In the case of the non-fundamental stuff, there are informative answers. How did you make that loop of rope? By tying the ends in a Zeppelin bend. How did you do that? By making a six loop and a nine loop and tucking this through that and that through this and pulling tight. How did you make the six loop? By tensing my muscles thus and so.

Now, the case of what God does directly, without secondary causes, is analogous to what we fundamentally cause as agents. Except that whereas for us the basic effects are things like muscle tensings or nerve firings, for God the basic effects are much more impressive, like an object coming into existence ex nihilo.

Jason Thibodeau said...

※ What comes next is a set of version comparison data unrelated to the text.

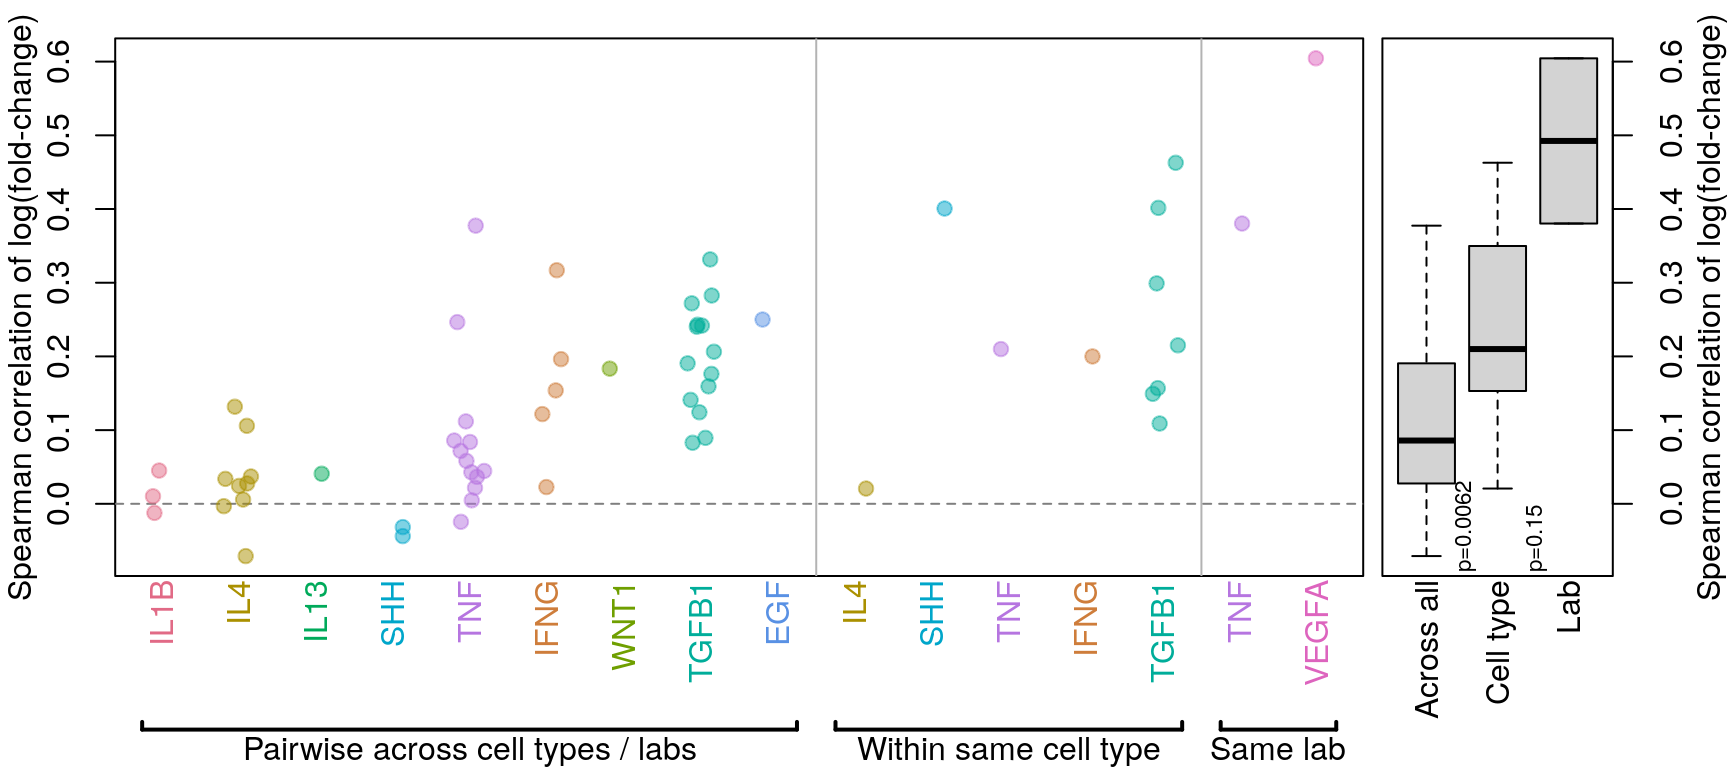
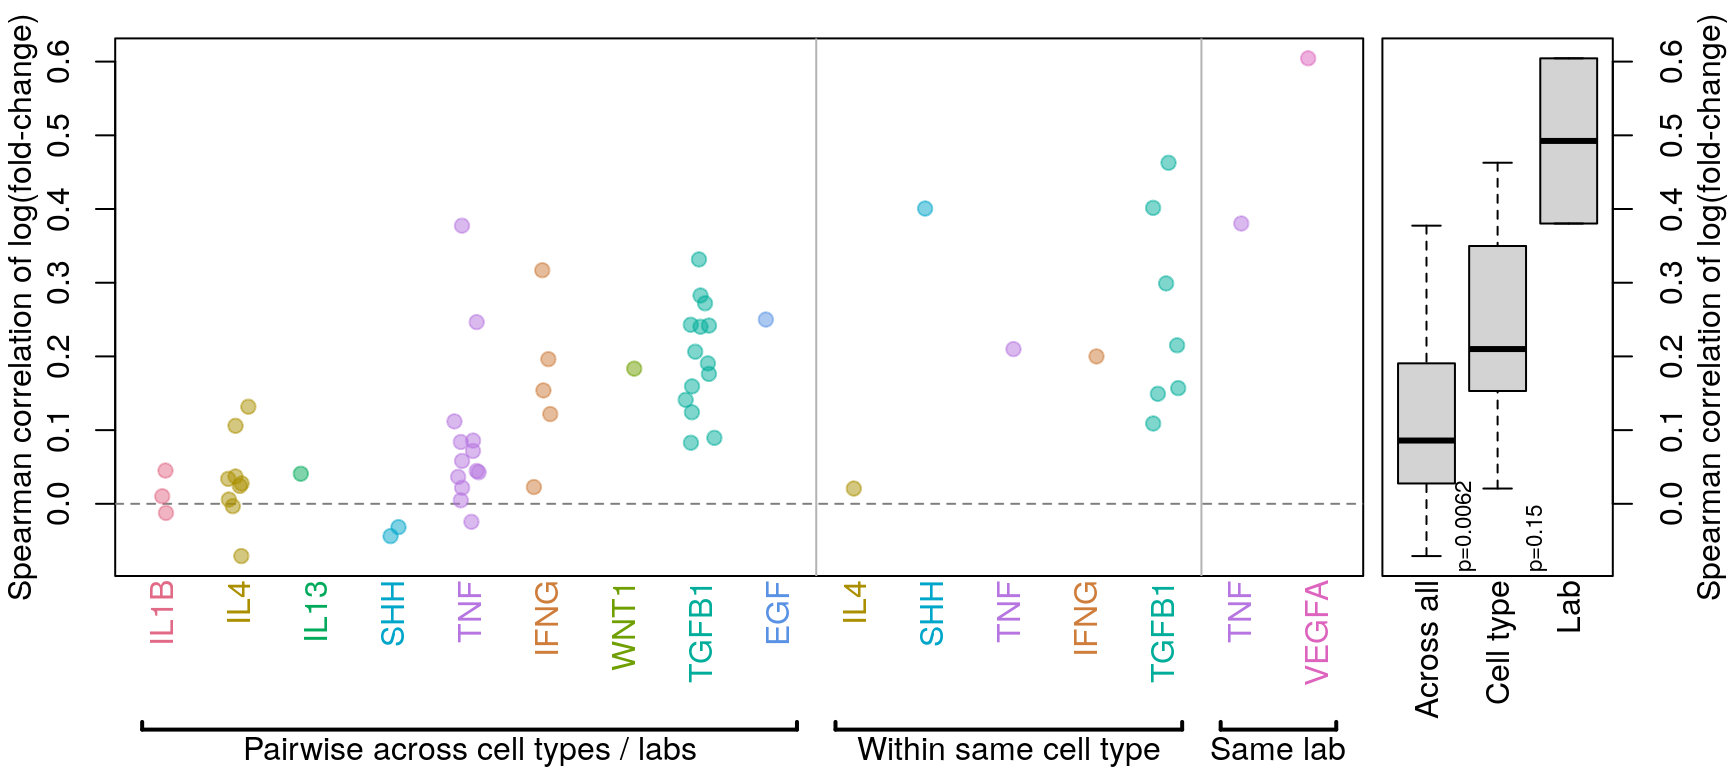
added new version of NN DE comparison

diff --git a/docs/NicheNet.html b/docs/NicheNet.html
@@ -389,6 +389,7 @@ $(document).ready(function () {
 <h1>NicheNet calculation sanity check</h1>
 <p><img src="NicheNet_files/figure-html/plot_raw-1.png" width="576" /></p>
 <p>Looks like the sign of the logFC is flipped in the NicheNet calculations. Multiplying logFC values from the NicheNet dataset by -1 for the remainder of this analysis.</p>
+<hr />
 </div>
 <div id="comparing-across-vs-within-cell-type-per-ligand-treatment" class="section level1">
 <h1>Comparing across vs within cell type per ligand treatment</h1>
@@ -396,12 +397,14 @@ $(document).ready(function () {
 All data (including time-series) is included in this analysis. NicheNet calculation of time-series data seems to result in all positive logFC values, so that makes some things a little screwy. In those cases, time-series data was only compared to other time-series data.</p>
 <div id="correlation" class="section level2">
 <h2>Correlation</h2>
-<p><img src="NicheNet_files/figure-html/AvC_corr_plot-1.png" width="864" /></p>
+<p><img src="NicheNet_files/figure-html/AvC_corr_plot-1.png" width="768" /></p>
 </div>
 <div id="differential-gene-expression" class="section level2">
 <h2>Differential gene expression</h2>
 <p>Differentially expressed genes were determined by |logFC| &gt;= 1 and FDR &lt;= 0.1 (similar to Browaeys <em>et al.</em>, 2020). This figure shows number of DE genes overlapping across all datasets testing the same ligand vs. datasets testing the same ligand in the same cell type vs. datasets from the same accession number (and same ligand / cell type). P-values for overlap (y-axis) were determined after determining probability of overlapping DE genes by chance through bootstrapping.</p>
 <p><img src="NicheNet_files/figure-html/AvC_diffexp_boxplot_v2-1.png" width="864" /></p>
+<p><img src="NicheNet_files/figure-html/AvC_diffexp_boxplot_v3-1.png" width="864" /></p>
+<hr />
 </div>
 </div>
 <div id="using-all-data-including-time-series" class="section level1">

That is a nice distinction and helpful. But I think there may still be a problem. Human persons are able to fundamentally cause in virtue of having bodies. And while there is no informative answer to how we do it, the powers that we have in virtue of which we fundamentally cause are themselves subject to (non-intentional)causal explanations. That I am able to tense my muscles thus-and-so is subject to explanation in terms of nerves, muscle fibers, etc.

Suppose that all human intentional explanation presupposes the existence of powers that are subject to non-intentional explanation. That is, we understand (human) intentional explanations in virtue of understanding that humans non-fundamentally cause by directly manipulating their bodies (or whatever the fundamental stuff is).

God's powers in virtue of which he can fundamentally cause are not subject to explanation. God doesn't cause by tensing his muscles, and however he does cause, the fundamental stuff is not subject to explanation.

Can we make sense of intentional causation without presupposing the existence of a body (or something analogous) that an agent can fundamentally affect, and in virtue of which the being can non-fundamentally cause?

Michael Gonzalez said...

Jason, I think you missed the point of the difference between fundamentally causing and non-fundamentally causing. You say that humans can fundamentally cause in virtue of having a body. This is exactly incorrect. They can NON-fundamentally cause, because they have a body which they can fundamentally cause to do things.

To put it another way, if a human is using his body to do something (say, pick up a glass of water), that is a case of non-fundamental causing. However, the movement of the body itself (say, the initiation of neural events leading to the raising of the arm) is not done through a body.

Likewise, God could act on the world (even in His creation of it) at a purely fundamental level, not involving an intermediate step.